The answer must consist of each line of the records below that contains the string "CardContent".

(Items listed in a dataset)
--- START ---
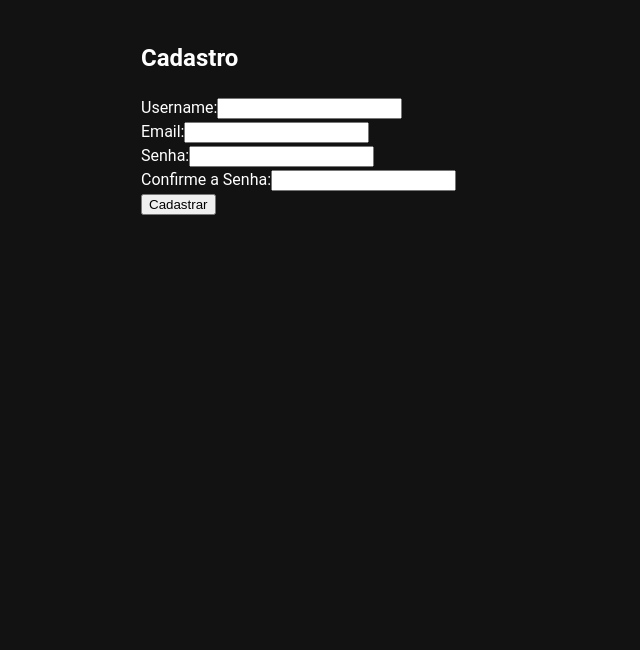
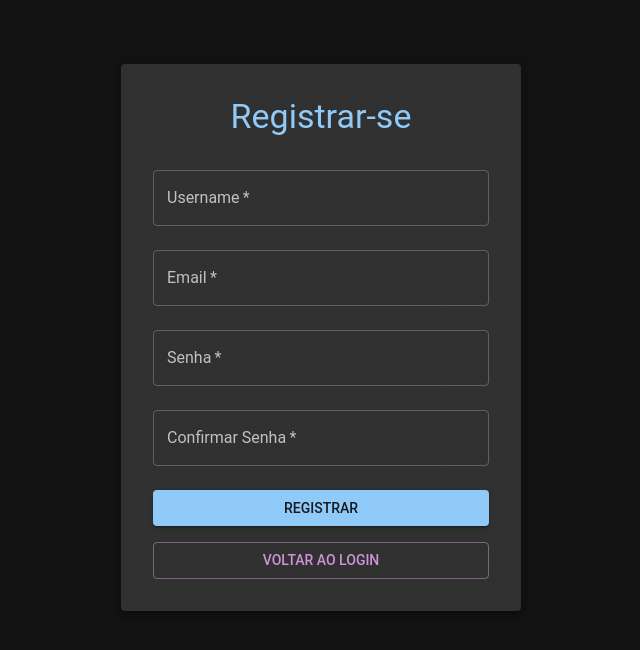
Before and after one commit to otaviopl/front-agro-infra, a React (Create React App) app: page /register in a window 1280 px wide. Shown: the top 650 px of the page, without its empty margins (319-959 px from the left). Built offline with nearby package versions, Linux system fonts and the light colour scheme.

Commit message:
MPV version, already at PROD

```diff
--- a/src/App.js
+++ b/src/App.js
@@ -24,4 +24,5 @@ function App() {
     </ThemeProvider>
   );
 }
+
 export default App;
--- a/src/components/Login.js
+++ b/src/components/Login.js
@@ -18,29 +18,23 @@ const Login = ({ setUsername }) => {
   const [isLoading, setIsLoading] = useState(false);
 
   const navigate = useNavigate();
+
   const handleLogin = async (event) => {
     event.preventDefault();
     setError("");
     setIsLoading(true);
 
     try {
-      // Construir o corpo no formato esperado
-      const requestBody = {
-        body: JSON.stringify({
-          username,
-          email,
-          password,
-        }),
-      };
-
       const response = await fetch(
-        "https://aw1gwngj0h.execute-api.us-east-1.amazonaws.com/dev/login",
+        "https://yvv8xenqud.execute-api.us-east-1.amazonaws.com/dev/login",
         {
           method: "POST",
           headers: {
             "Content-Type": "application/json",
           },
-          body: JSON.stringify(requestBody), // Enviar o corpo formatado
+          body: JSON.stringify({
+            body: JSON.stringify({ username, email, password }),
+          }),
         }
       );
 
@@ -117,6 +111,15 @@ const Login = ({ setUsername }) => {
         >
           {isLoading ? <CircularProgress size={24} color="inherit" /> : "Entrar"}
         </Button>
+        <Button
+          variant="outlined"
+          color="secondary"
+          fullWidth
+          sx={{ mt: 2 }}
+          onClick={() => navigate("/register")}
+        >
+          Registrar-se
+        </Button>
       </Box>
     </Paper>
   );
--- a/src/components/Register.js
+++ b/src/components/Register.js
@@ -1,4 +1,14 @@
 import React, { useState } from "react";
+import { useNavigate } from "react-router-dom";
+import {
+  Box,
+  Button,
+  TextField,
+  Typography,
+  Alert,
+  CircularProgress,
+  Paper,
+} from "@mui/material";
 
 const Register = () => {
   const [username, setUsername] = useState("");
@@ -6,91 +16,126 @@ const Register = () => {
   const [password, setPassword] = useState("");
   const [confirmPassword, setConfirmPassword] = useState("");
   const [error, setError] = useState("");
-  const [success, setSuccess] = useState(false);
+  const [isLoading, setIsLoading] = useState(false);
+
+  const navigate = useNavigate();
 
   const handleRegister = async (event) => {
     event.preventDefault();
     setError("");
-    setSuccess(false);
+    setIsLoading(true);
 
-    // Verifica se as senhas coincidem
     if (password !== confirmPassword) {
-      setError("As senhas não coincidem.");
+      setError("As senhas não coincidem");
+      setIsLoading(false);
       return;
     }
 
     try {
-      // Envia os dados para o back-end
-      const response = await fetch("https://aw1gwngj0h.execute-api.us-east-1.amazonaws.com/dev/register", {
+      const response = await fetch(
+        "https://yvv8xenqud.execute-api.us-east-1.amazonaws.com/dev/register",
+        {
           method: "POST",
           headers: {
             "Content-Type": "application/json",
           },
+          body: JSON.stringify({
             body: JSON.stringify({ username, email, password }),
-      });
+          }),
+        }
+      );
 
-      if (!response.ok) {
-        const data = await response.json();
-        throw new Error(data.message || "Erro ao registrar usuário.");
+      const rawData = await response.json();
+      const data = JSON.parse(rawData.body);
+
+      if (rawData.statusCode === 201) {
+        navigate("/login");
+      } else {
+        throw new Error(data.message || "Erro ao realizar cadastro");
       }
-
-      setSuccess(true);
-      setUsername("");
-      setEmail("");
-      setPassword("");
-      setConfirmPassword("");
     } catch (err) {
-      setError(err.message || "Erro ao registrar usuário.");
+      setError(err.message || "Algo deu errado, tente novamente.");
+    } finally {
+      setIsLoading(false);
     }
   };
 
   return (
-    <div style={{ maxWidth: "400px", margin: "0 auto", padding: "20px" }}>
-      <h2>Cadastro</h2>
-      {error && <p style={{ color: "red" }}>{error}</p>}
-      {success && <p style={{ color: "green" }}>Usuário registrado com sucesso!</p>}
-      <form onSubmit={handleRegister}>
-        <div>
-          <label>Username:</label>
-          <input
-            type="text"
+    <Paper
+      elevation={3}
+      sx={{
+        maxWidth: 400,
+        margin: "auto",
+        padding: 4,
+        mt: 8,
+        textAlign: "center",
+      }}
+    >
+      <Typography variant="h4" component="h2" color="primary" mb={2}>
+        Registrar-se
+      </Typography>
+      {error && <Alert severity="error">{error}</Alert>}
+      <Box component="form" onSubmit={handleRegister} mt={2}>
+        <TextField
+          label="Username"
+          variant="outlined"
+          fullWidth
+          margin="normal"
           value={username}
           onChange={(e) => setUsername(e.target.value)}
           required
         />
-        </div>
-        <div>
-          <label>Email:</label>
-          <input
+        <TextField
+          label="Email"
           type="email"
+          variant="outlined"
+          fullWidth
+          margin="normal"
           value={email}
           onChange={(e) => setEmail(e.target.value)}
           required
         />
-        </div>
-        <div>
-          <label>Senha:</label>
-          <input
+        <TextField
+          label="Senha"
           type="password"
+          variant="outlined"
+          fullWidth
+          margin="normal"
           value={password}
           onChange={(e) => setPassword(e.target.value)}
           required
         />
-        </div>
-        <div>
-          <label>Confirme a Senha:</label>
-          <input
+        <TextField
+          label="Confirmar Senha"
           type="password"
+          variant="outlined"
+          fullWidth
+          margin="normal"
           value={confirmPassword}
           onChange={(e) => setConfirmPassword(e.target.value)}
           required
         />
-        </div>
-        <div>
-          <button type="submit">Cadastrar</button>
-        </div>
-      </form>
-    </div>
+        <Button
+          type="submit"
+          variant="contained"
+          color="primary"
+          fullWidth
+          disabled={isLoading}
+          sx={{ mt: 2 }}
+        >
+          {isLoading ? <CircularProgress size={24} color="inherit" /> : "Registrar"}
+        </Button>
+        <Button
+          variant="outlined"
+          color="secondary"
+          fullWidth
+          sx={{ mt: 2 }}
+          onClick={() => navigate("/login")}
+        >
+          Voltar ao Login
+        </Button>
+      </Box>
+    </Paper>
   );
 };
 
--- /dev/null
+++ b/src/components/Summary.js
@@ -0,0 +1,87 @@
+import React from "react";
+import { Card, CardContent, Typography, Box, CircularProgress } from "@mui/material";
+
+const SummaryDisplay = ({ summary, loading }) => {
+  if (loading) {
+    return (
+      <Box
+        sx={{
+          display: "flex",
+          justifyContent: "center",
+          alignItems: "center",
+          minHeight: "30vh",
+        }}
+      >
+        <CircularProgress color="primary" />
+      </Box>
+    );
+  }
+
+  if (!summary) {
+    return (
+      <Typography
+        variant="h6"
+        color="textSecondary"
+        sx={{
+          textAlign: "center",
+          marginTop: "1rem",
+        }}
+      >
+        Nenhum resumo gerado ainda.
+      </Typography>
+    );
+  }
+
+  // Dividindo o conteúdo do resumo em partes
+  const sections = summary.split("\n\n"); // Divide as seções por parágrafo duplo
+  const header = sections[0]; // A introdução do resumo
+  const suggestions = sections.slice(1); // O restante são sugestões ou detalhes
+
+  return (
+    <Card
+      elevation={6}
+      sx={{
+        margin: "2rem auto",
+        maxWidth: "600px",
+        backgroundColor: "#00000",
+      }}
+    >
+      <CardContent>
+        {/* Título do Resumo */}
+        <Typography variant="h5" color="primary" gutterBottom>
+          Resultado da Interpretação
+        </Typography>
+
+        {/* Introdução do Resumo */}
+        <Typography
+          variant="body1"
+          sx={{
+            whiteSpace: "pre-line",
+            textAlign: "justify",
+            marginTop: "1rem",
+          }}
+        >
+          {header}
+        </Typography>
+
+        {/* Sugestões de Culturas */}
+        <Box sx={{ marginTop: "1.5rem" }}>
+          <Typography variant="h6" color="secondary" gutterBottom>
+            Sugestões de Culturas:
+          </Typography>
+          <ul>
+            {suggestions.map((suggestion, index) => (
+              <li key={index}>
+                <Typography variant="body2" sx={{ textAlign: "justify" }}>
+                  {suggestion}
+                </Typography>
+              </li>
+            ))}
+          </ul>
+        </Box>
+      </CardContent>
+    </Card>
+  );
+};
+
+export default SummaryDisplay;
--- /dev/null
+++ b/src/services/generalOperation.js
@@ -0,0 +1,36 @@
+export const getMaxHourValues = (alertsData) => {
+    const processedData = {};
+
+    Object.keys(alertsData).forEach((key) => {
+      if (Array.isArray(alertsData[key]) && alertsData[key].length > 0) {
+        const maxHourEntry = alertsData[key].reduce((prev, current) =>
+          prev.horas > current.horas ? prev : current
+        );
+        processedData[key] = { valor: maxHourEntry.valor, horas: maxHourEntry.horas };
+      }
+    });
+
+    return processedData;
+  };
+
+export const fetchLambdaData = async (url, latitude, longitude) => {
+  const payload = {
+    body: JSON.stringify({ latitude, longitude }),
+  };
+
+  const response = await fetch(url, {
+    method: "POST",
+    headers: {
+      "Content-Type": "application/json",
+    },
+    body: JSON.stringify(payload),
+  });
+
+  if (!response.ok) {
+    throw new Error(`Erro ao conectar à API: ${response.statusText}`);
+  }
+
+  const responseData = await response.json();
+  const parsedBody = JSON.parse(responseData.body);
+  return parsedBody;
+};
--- a/src/services/getWeatherData.js
+++ b/src/services/getWeatherData.js
@@ -1,5 +1,5 @@
 const fetchWeatherData = async (address) => {
-    const response = await fetch("https://aw1gwngj0h.execute-api.us-east-1.amazonaws.com/dev/weather-info", {
+    const response = await fetch("https://yvv8xenqud.execute-api.us-east-1.amazonaws.com/dev/weather-info", {
       method: "POST",
       headers: {
         "Content-Type": "application/json",
```
Also changed, not shown: src/components/Dashboard.js (+101 -40 lines), src/components/Home.js (+100 -39 lines). Lines whose indentation alone changed are shown as unchanged.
--- END ---
Problem solution
+import { Card, CardContent, Typography, Box, CircularProgress } from "@mui/material";
+      <CardContent>
+      </CardContent>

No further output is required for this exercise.